Step Four in the FINOSEC user access review best practice series is to ensure users who have access to your systems have legitimate duties that justify not only access but their specific permissions for those systems.
Step Three in the FINOSEC user access review best practices series is to rate and prioritize the system risks you identified as the most important systems in Step Two of the UAR Best Practices and align those with the access permissions required.
We learned about the importance of a System Map in Step One: Building the Foundation, last week.
This week, we are discussing Step 2 – Start with the Most Important. In this critical step in the user access review process, you will identify the most important systems by identifying the high-risk activities each system performs.
Let’s acknowledge a few things at the start.
User access reviews (UAR) are important, and increasingly so.
Examiners expect you to complete them regularly.
They’re a crucial element of your overall cybersecurity program.
They’re complicated and they take time.
Do you believe the full title? Or do you believe the parenthetic comments are a better descriptor? Here’s a simple and universal truth of the human condition: we tend to avoid tasks we think will be hard. Or complicated. Or time consuming. Or all three!
Financial institutions have long viewed user access reviews as a double edged sword. On one hand, regulators require them. They’re a crucial component in managing to least privilege. But they’re a challenge to conduct on a regular schedule. And if you have to rely on legacy technology and outdated manual processes, the frustrations can compound logarithmically.
But you don’t need to be stuck in the past. Help is on the way.
User access reviews are important. They also tend to be a complex, time-consuming task. When you add the regulatory and cybersecurity insurance expectations about these reviews and how often they really should be completed, it gets worse. Finally, to complete the picture, you may have to rely on legacy systems or tedious manual processes. It all adds up to one big “ouch.”
Cybersecurity insurance is an increasingly important component of your financial institution’s overall information security program. When a data breach or other hostile technology event occurs, cybersecurity insurance proceeds can provide funds to repair your hardware, recover intellectual property, and even pay for the work you do to reverse adverse reputational impacts.
Alpharetta, GA (November 8, 2022) - Finosec announced that the user access reporting process no longer needs to be labor intensive or complicated, thanks to their User Access Reporting solution. The Finosec solution operates smoothly in tandem with financial institutions and supports more than 100 financial systems and has reviewed more than 11 million user permissions.
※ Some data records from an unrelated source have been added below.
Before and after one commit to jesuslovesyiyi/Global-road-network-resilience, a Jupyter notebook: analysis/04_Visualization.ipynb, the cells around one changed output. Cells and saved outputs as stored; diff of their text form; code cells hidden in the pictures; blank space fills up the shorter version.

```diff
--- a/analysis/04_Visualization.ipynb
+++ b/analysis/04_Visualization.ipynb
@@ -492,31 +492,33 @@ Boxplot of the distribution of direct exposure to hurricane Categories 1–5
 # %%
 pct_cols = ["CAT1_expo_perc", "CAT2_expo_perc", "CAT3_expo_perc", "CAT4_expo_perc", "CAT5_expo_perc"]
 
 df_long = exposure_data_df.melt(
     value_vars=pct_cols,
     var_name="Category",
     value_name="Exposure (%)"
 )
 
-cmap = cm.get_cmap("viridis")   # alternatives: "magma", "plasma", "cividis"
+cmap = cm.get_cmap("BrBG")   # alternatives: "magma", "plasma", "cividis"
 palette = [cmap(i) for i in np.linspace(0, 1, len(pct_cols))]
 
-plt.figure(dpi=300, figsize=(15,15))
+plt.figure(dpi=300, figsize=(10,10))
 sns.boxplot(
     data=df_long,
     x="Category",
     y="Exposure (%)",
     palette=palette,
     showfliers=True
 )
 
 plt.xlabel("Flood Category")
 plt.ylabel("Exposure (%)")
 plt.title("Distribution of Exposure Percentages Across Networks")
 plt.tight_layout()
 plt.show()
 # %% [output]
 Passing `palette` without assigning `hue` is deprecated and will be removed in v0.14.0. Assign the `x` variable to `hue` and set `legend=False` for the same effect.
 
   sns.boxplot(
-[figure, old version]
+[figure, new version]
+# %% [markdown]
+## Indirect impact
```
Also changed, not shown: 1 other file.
Bank examiners and auditors constantly change their expectations. The result is you feel as if your information security practices are trying to hit a moving target while the boundaries shift constantly.